A shared economy is rolling the world, that’s for sure. The direct response is an active lifestyle and a modern world in which big money is filmed.
We increasingly read articles that advocate or condemn the shared economy. What is it all about and why is there such a stir? It can change everything that is obvious and important to us today. Can you imagine a world in which little boys no longer want their own cars and houses? It is this world that meets us and is defined by a shared economy.
What is the shared economy actually about?
– does not exclude personal property but does not need it;
– replaces the investment in assets for the purchase of services;
– is based on trust and built through the Internet.
Shared economy is another evolutionary step in our social life. For a long time, people tried to accumulate wealth and money so that they could use it and pass it on to their offspring. The vision of car ownership, real estate and people’s motivation to improve the work they do is the driving force behind all the founders of large corporations and corporations, helping people have smaller and larger goals in their lives.
Ownership itself, however, runs into existential problems, as young people feel insecure and love to live only what is right now. To a large extent, the Internet has contributed to the boom in the shared economy, which has made it possible to keep in touch with virtually anyone in the world, not just with a narrow circle of friends and family.
The basic prerequisite for a shared economy is to limit traditional ownership (especially cars and real estate) and replace it by renting and sharing. In short, you don’t have your own car, and you don’t even need it, because thanks to the Internet you can find out who is traveling in the same direction and put yourself on it. Short-term rental of real estate via Airbnb is also proof that the shared economy is already developing and is facing positive times.
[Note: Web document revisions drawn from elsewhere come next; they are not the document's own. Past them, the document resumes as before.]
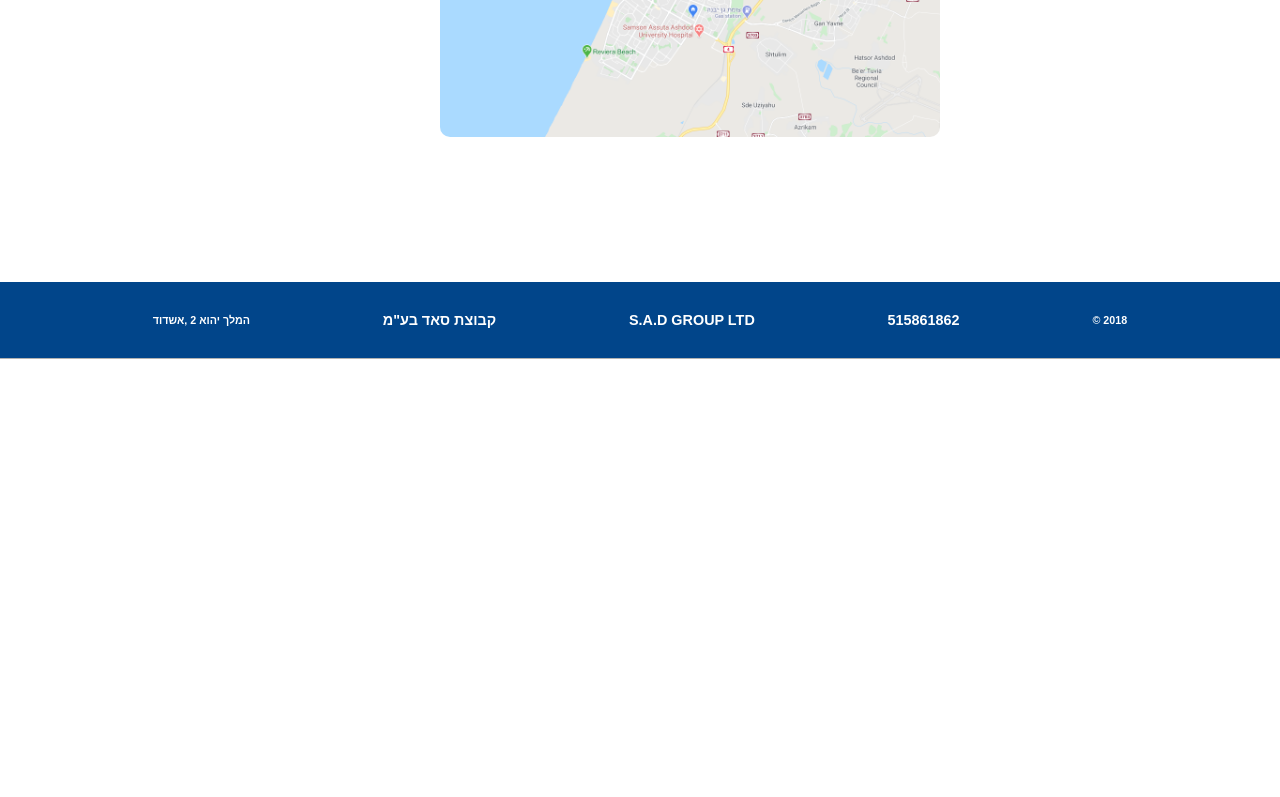
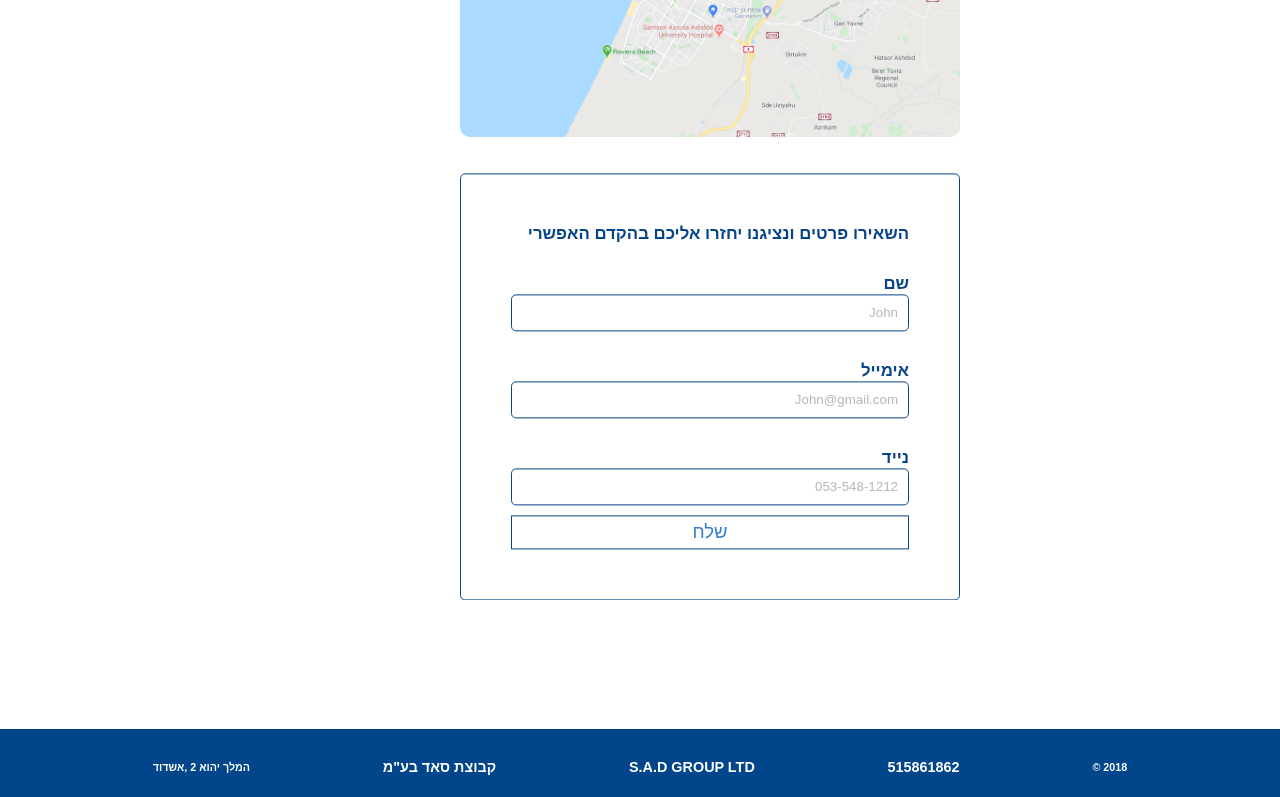
Before and after one commit to Leon-A1/DanielDanilovSAD, a React (Create React App) app: page /getintouch in a window 1280 px wide. Shown: the part 972-1769 px from the top of the page. Before the commit the page ends 1331 px from the top, so only its background shows below. Built offline with nearby package versions, Linux system fonts and the light colour scheme.

Commit message:
added form

```diff
--- /dev/null
+++ b/src/Assets/css/leave-contact.css
@@ -0,0 +1,50 @@
+.contact-form-div form {
+  display: flex;
+  flex-direction: column;
+  max-width: 500px;
+  margin-left: auto;
+  text-align: right;
+  color: #034187;
+  /* padding-top: 50px; */
+  padding: 50px;
+  border: solid #034187 1px;
+  border-radius: 5px;
+}
+.contact-form-div form span {
+  /* padding-bottom: 5px; */
+  padding: 30px 0 0 0;
+}
+.contact-form-div form input {
+  padding: 10px;
+  /* margin: 10px; */
+  color: #333;
+  border: solid #034187 1px;
+  /* outline: solid #034187 1px; */
+  border-radius: 5px;
+  text-align: right;
+}
+.contact-form-div form input:focus {
+  border: solid #2f7dcf 1px;
+
+  outline: none;
+}
+.contact-form-div form input::placeholder {
+  color: rgb(182, 182, 182);
+}
+.contact-form-div button {
+  padding: 5px;
+  margin: 10px 0 0 0;
+  color: #2f7dcf;
+  background-color: rgb(255, 255, 255);
+  border: solid #034187 1px;
+  transition: 600ms;
+  font-size: 110%;
+  cursor: pointer;
+}
+.contact-form-div button:hover {
+  color: white;
+  border: solid #2f7dcf 1px;
+  background-color: #2f7dcf;
+
+  transition: 600ms;
+}
--- a/src/Components/GetInContact.js
+++ b/src/Components/GetInContact.js
@@ -1,10 +1,16 @@
-import React from "react";
-import "../Assets/css/company-profile.css";
+import React, { useEffect } from "react";
+import Aos from "aos";
 import Amap from "../Assets/img/ashdod-map.png";
 import headerBackgroundImg from "../Assets/img/page-header-background.jpg";
 import Footer from "../Components/InfoFooter";
+import "../Assets/css/aos.css";
+import "../Assets/css/company-profile.css";
+import "../Assets/css/leave-contact.css";
 
 export default function GetInContact() {
+  useEffect(() => {
+    Aos.init({ duration: 3000 });
+  }, []);
   return (
     <div class="Page-layout-div">
       <div className="page-header">
@@ -25,17 +31,34 @@ export default function GetInContact() {
         <img
           src={Amap}
           style={{
-            width: "80%",
+            width: "100%",
             maxWidth: 500,
             marginTop: 30,
-            marginBottom: 10,
-            marginLeft: 20,
-            marginRight: 20,
+            marginBottom: 30,
             borderRadius: 10,
           }}
           alt=""
         ></img>
+        <div
+          data-aos="fade-up"
+          data-aos-delay="200"
+          className="contact-form-div"
+        >
+          <form>
+            <h4>השאירו פרטים ונציגנו יחזרו אליכם בהקדם האפשרי</h4>
+            <span>שם</span>
+            <input type="text" placeholder="John"></input>
+            <span>אימייל</span>
+
+            <input type="email" placeholder="John@gmail.com"></input>
+            <span>נייד</span>
+
+            <input type="text" placeholder="053-548-1212"></input>
+            <button>שלח</button>
+          </form>
+        </div>
       </div>
+
       <Footer></Footer>
     </div>
   );
--- a/src/Components/leaveContact.js
+++ /dev/null
@@ -1,5 +0,0 @@
-import React from "react";
-
-export default function leaveContact() {
-  return <div></div>;
-}
```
It has always worked and it still works today, although we are not very aware of it: we borrow tools and clothes, and no one finds it strange. This is mainly the case between friends and family, but the Internet makes it possible to expand these social circles.
However, it does not rule out ownership as such, as someone will still have to own those cars – just offering them for sharing and renting. However, this should be the role of companies that would also be able to offer customers guarantees and stable price conditions.
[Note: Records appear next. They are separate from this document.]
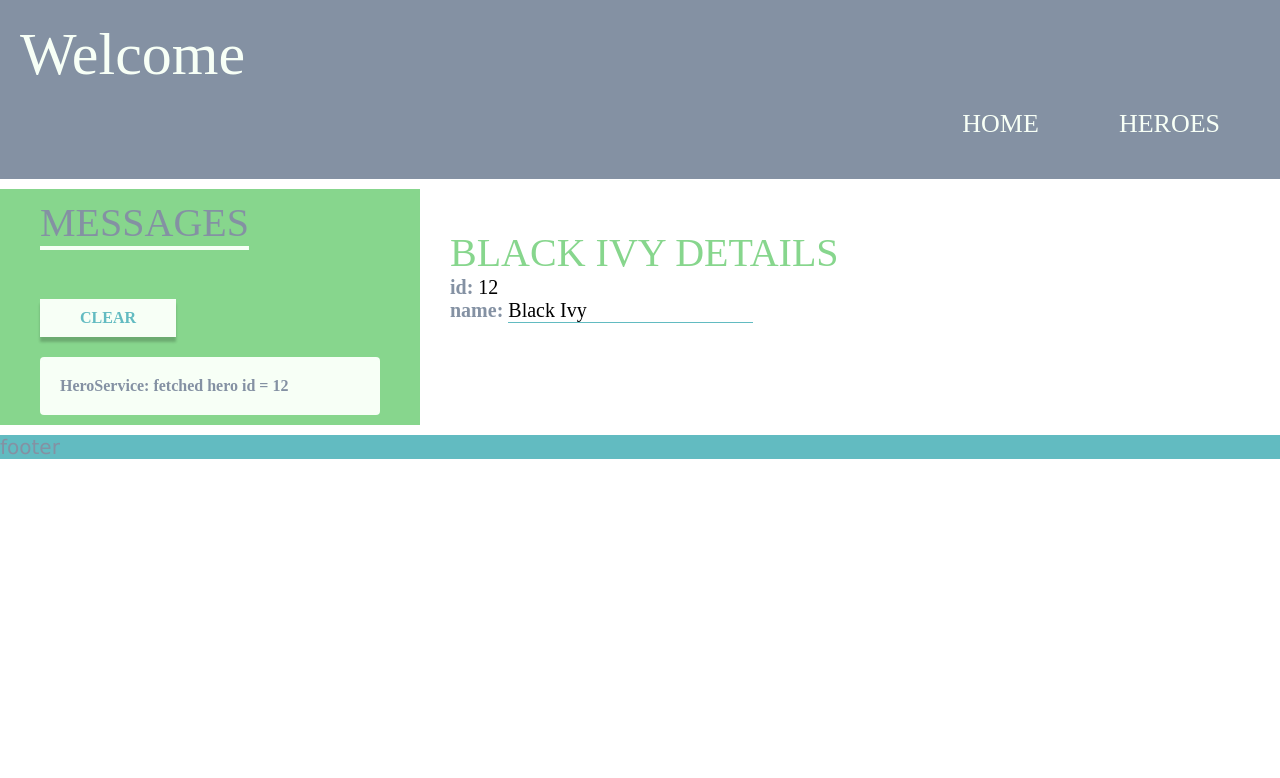
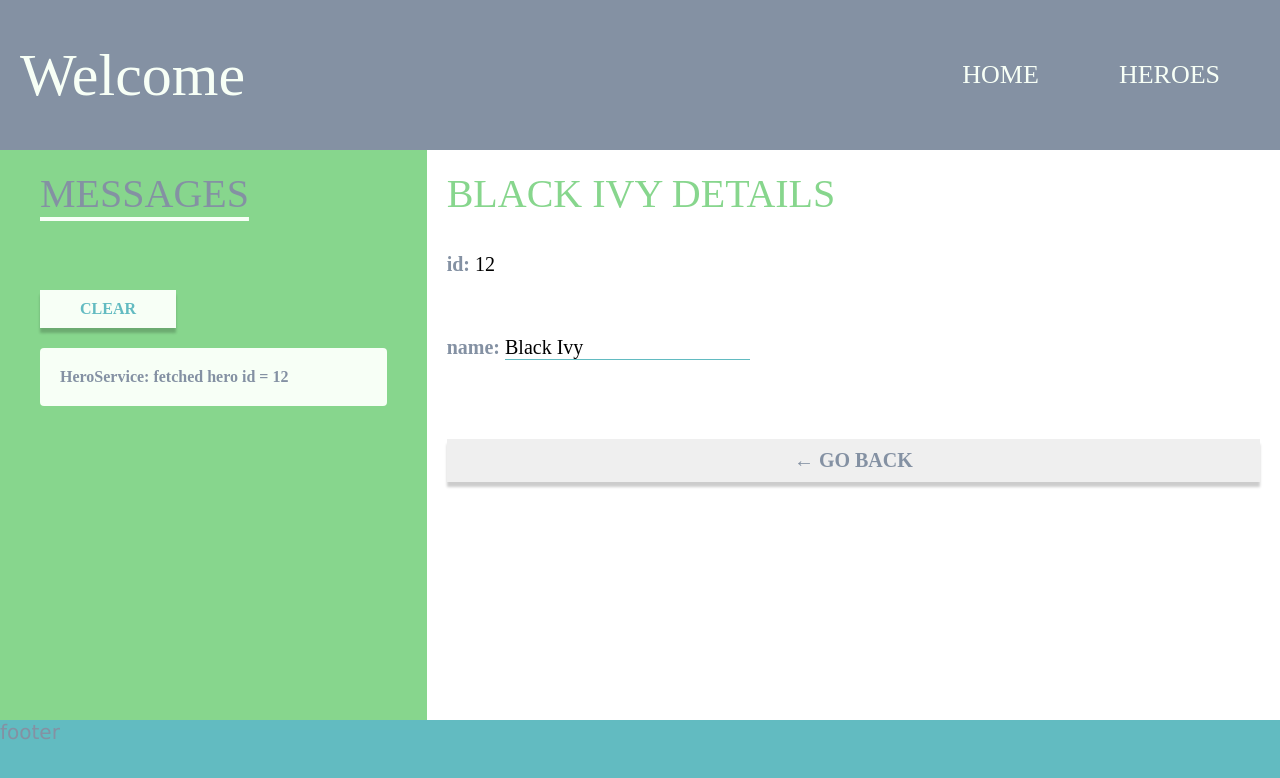
Before and after one commit to ClareBee/AngularHeroesTutorial, an Angular app: page /detail/12 in a window 1280 px wide. Shown: the top 778 px of the page. Built offline with nearby package versions, Linux system fonts and the light colour scheme.

Commit message:
tidy up layout

```diff
--- a/src/app/app.component.html
+++ b/src/app/app.component.html
@@ -4,8 +4,8 @@
     <h1>Welcome</h1>
     <nav>
       <ul class="menu">
+        <li class="menu__item"><a class="menu__link" routerLink="/">Home</a></li>
         <li class="menu__item"><a class="menu__link" routerLink="/heroes">Heroes</a></li>
-        <li class="menu__item"><a class="menu__link" routerLink="/">Home</a></li>
       </ul>
     </nav>
   </header>
--- a/src/app/dashboard/dashboard.component.scss
+++ b/src/app/dashboard/dashboard.component.scss
@@ -4,13 +4,13 @@
   margin: 1rem 2rem 1rem 1rem;
   display: grid;
   grid-template-columns: repeat(auto-fit, minmax(15rem, 1fr));
-  grid-template-rows: repeat(10, minmax(15rem, 1fr));
+  // grid-template-rows: repeat(10, minmax(15rem, 1fr));
   grid-gap: 3rem;
 
   .hero {
     display: block;
+    min-height: 150px;
     width: 100%;
-    height: 100%;
     border: 3px solid $color-secondary;
     border-radius: 4px;
     box-shadow: $shadow-sm;
@@ -19,5 +19,12 @@
     justify-content: center;
     font-size: 2rem;
     color: $color-dark;
+    text-decoration: none;
+    transition: all .2s ease-in-out;
+
+    &:hover {
+      background-color: lighten($color-dark, 25%);
+      color: $color-light;
+    }
   }
 }
--- a/src/app/hero-detail/hero-detail.component.html
+++ b/src/app/hero-detail/hero-detail.component.html
@@ -4,4 +4,5 @@
   <label>name:
     <input [(ngModel)]="hero.name" placeholder="name" />
   </label>
+  <button (click)="goBack()" class="btn">&larr; go back</button>
 </div>
--- a/src/app/hero-detail/hero-detail.component.scss
+++ b/src/app/hero-detail/hero-detail.component.scss
@@ -1,8 +1,9 @@
 @import "./src/styles.scss";
 
 .hero-input {
-  margin: 2rem 0;
   font-size: 2rem;
+  display: grid;
+  grid-template-rows: repeat(4, 1fr);
 
   label,
   .label {
@@ -16,4 +17,10 @@
     border: none;
     border-bottom: 1px solid $color-primary;
   }
+  .btn {
+    &:hover {
+      background-color: $color-secondary;
+      color: $color-light;
+    }
+  }
 }
--- a/src/app/hero-detail/hero-detail.component.ts
+++ b/src/app/hero-detail/hero-detail.component.ts
@@ -31,4 +31,8 @@ export class HeroDetailComponent implements OnInit {
       .subscribe(hero => this.hero = hero);
   }
 
+  goBack(): void {
+    this.location.back(); // using Location service/browser history
+  }
+
 }
--- a/src/app/messages/messages.component.html
+++ b/src/app/messages/messages.component.html
@@ -2,7 +2,7 @@
 
   <h2>Messages</h2>
   <div *ngIf="messageService.messages.length">
-    <button class="clear" (click)="messageService.clear()">clear</button>
+    <button class="btn clear" (click)="messageService.clear()">clear</button>
     <ul *ngFor='let message of messageService.messages'> <li>{{message}}</li></ul>
   </div>
 
--- a/src/app/messages/messages.component.scss
+++ b/src/app/messages/messages.component.scss
@@ -15,7 +15,7 @@ h2 {
   display: grid;
   grid-template-rows: repeat(auto-fit, minmax(100px, 1fr));
   grid-column-gap: 2rem;
-  padding: 1rem 4rem;
+  padding: 2rem 4rem;
 
   & ul {
     margin-top: 2rem;
@@ -33,29 +33,11 @@ h2 {
 
 
 .clear {
-  font-family: inherit;
-  font-size: inherit;
-  text-transform: uppercase;
-  box-shadow: $shadow-sm;
-  border: none;
-  border-radius: 0;
   background-color: $color-light;
   color: $color-primary;
-  font-weight: 700;
-  padding: 1rem 4rem;
-  cursor: pointer;
-  cursor: hand;
-  transition: all .2s ease-in;
 }
 
 .clear:hover,
 .clear:active {
-  transform: translateY(2px);
   background-color: darken($color-light, 10%);
 }
-
-.clear:disabled {
-  background-color: #eee;
-  color: #aaa;
-  cursor: auto;
-}
--- a/src/styles.scss
+++ b/src/styles.scss
@@ -30,7 +30,6 @@ html {
   width: 100vw;
   display: grid;
   grid-template-columns: repeat(auto-fit, minmax(400px, 1fr));
-  grid-gap: 1rem;
 }
 
 .header,
@@ -41,6 +40,11 @@ html {
 .header {
   background-color: $color-dark;
   padding: 2rem;
+  height: 15rem;
+
+  display: flex;
+  justify-content: space-between;
+  align-items: center;
 
   h1 {
     color: $color-light;
@@ -48,7 +52,6 @@ html {
 
   .menu {
     display: flex;
-    flex-direction: row-reverse;
 
     &__item {
       padding: 2rem 4rem;
@@ -70,6 +73,7 @@ html {
 
 .nav {
   grid-column: 1 / 2;
+  min-height: calc(100vh - 23rem);
   background-color: $color-secondary;
 }
 
@@ -79,6 +83,7 @@ html {
 }
 
 .footer {
+  height: 8rem;
   background-color: $color-primary;
 }
 
@@ -115,3 +120,31 @@ input {
 ul {
   list-style: none;
 }
+
+.btn {
+  display: block;
+  font-family: inherit;
+  font-size: inherit;
+  text-transform: uppercase;
+  box-shadow: $shadow-sm;
+  border: none;
+  border-radius: 0;
+  font-weight: 700;
+  color: $color-dark;
+  padding: 1rem 4rem;
+  margin: 2rem 0;
+  cursor: pointer;
+  cursor: hand;
+  transition: all .2s ease-in;
+}
+
+.btn:hover,
+.btn:active {
+  transform: translateY(2px);
+}
+
+.btn:disabled {
+  background-color: #eee;
+  color: #aaa;
+  cursor: auto;
+}
```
The young generation sees things differently. She is reconciled to the temporary nature and the fact that she may not own some things.
It uses platforms like Uber, Airbnb, Bla Bla Car and is happy because it receives a service that fits her lifestyle ideas. “With different platforms, they have the opportunity to share items, knowledge, money, experience, networks, content and various other things – including cars and housing,” says Bla Bla Car.
Bla Bla Car also foresees at least important principles that drive a shared economy:
– Unused things lose value
– Access to things is better than ownership
– Trust among strangers on the Internet
Today, the shared economy is often written as something that inevitably has to come and it is time. The exclusion of property is considered obsolete and outdated because its price of excessive and practical use questionable. Apparently, up to 90 percent of the time is spent somewhere parked, unused. Should we only pay ten percent of the total price of the car or should we look for a more cost-effective alternative? The first option is nonsense, the second is not.
The model of renting and sharing instead of ownership counts on a company in which everyone earns throughout their lives and invests the same or more money in services instead of investing in material. The retirement age associated with lower income and thus the inability to pay for sharing services is a risk and threat to the whole concept of a shared economy.
The current institute of property is good in that when a person buys a car, after it is paid out, value remains in his hands; maybe half or even lower, but some value. Even if the car has been paying off for ten years, it can continue to drive for decades if it cares well for it, or sell it and use the funds to buy another.
However, after ten years of rent, they will pay the same money, but without any investment in value. All he has to do is pay for short-term rentals and sharing, but with less chance of change. And if this person gets into retirement age, or if he or she faces serious obstacles, such as illness or a change in his / her life situation, he / she will be pushed aside.
The United States is a good example of how such a lifestyle does not work for rent. They are proof that even a wealthy person can become homeless within a year and lose both a house and a Porsche, which he actually only leases for a long time. If he had his own car and his own house, there would be a chance to sell them and get something cheaper, while still financially going green.
A shared economy will make it possible to shift capitalism and entrepreneurship from company to person. It will enable the emergence of new ways of living based on the provision of services through publicly available Internet platforms. Many more people will be able to rent their cars and real estate for a short time to help others and make some money.
In this respect, quality, universal and secure Internet platforms for publishing offers and contact between provider and customer are essential. Nowadays, services such as Airbnb, Bla Bla Car or the mentioned Uber perform these tasks correctly.
Is a shared economy feasible in the long term? Will we be tolerated by all legislation? In fact, we already live and use it to our advantage, even if it penetrates the world of cars and real estate a little harder. Here it is necessary to build confidence and increase security. However, it is quite certain that, especially in large cities, the concept of shared economy will continue to grow and contribute to a significant change in the lifestyles of the coming generations.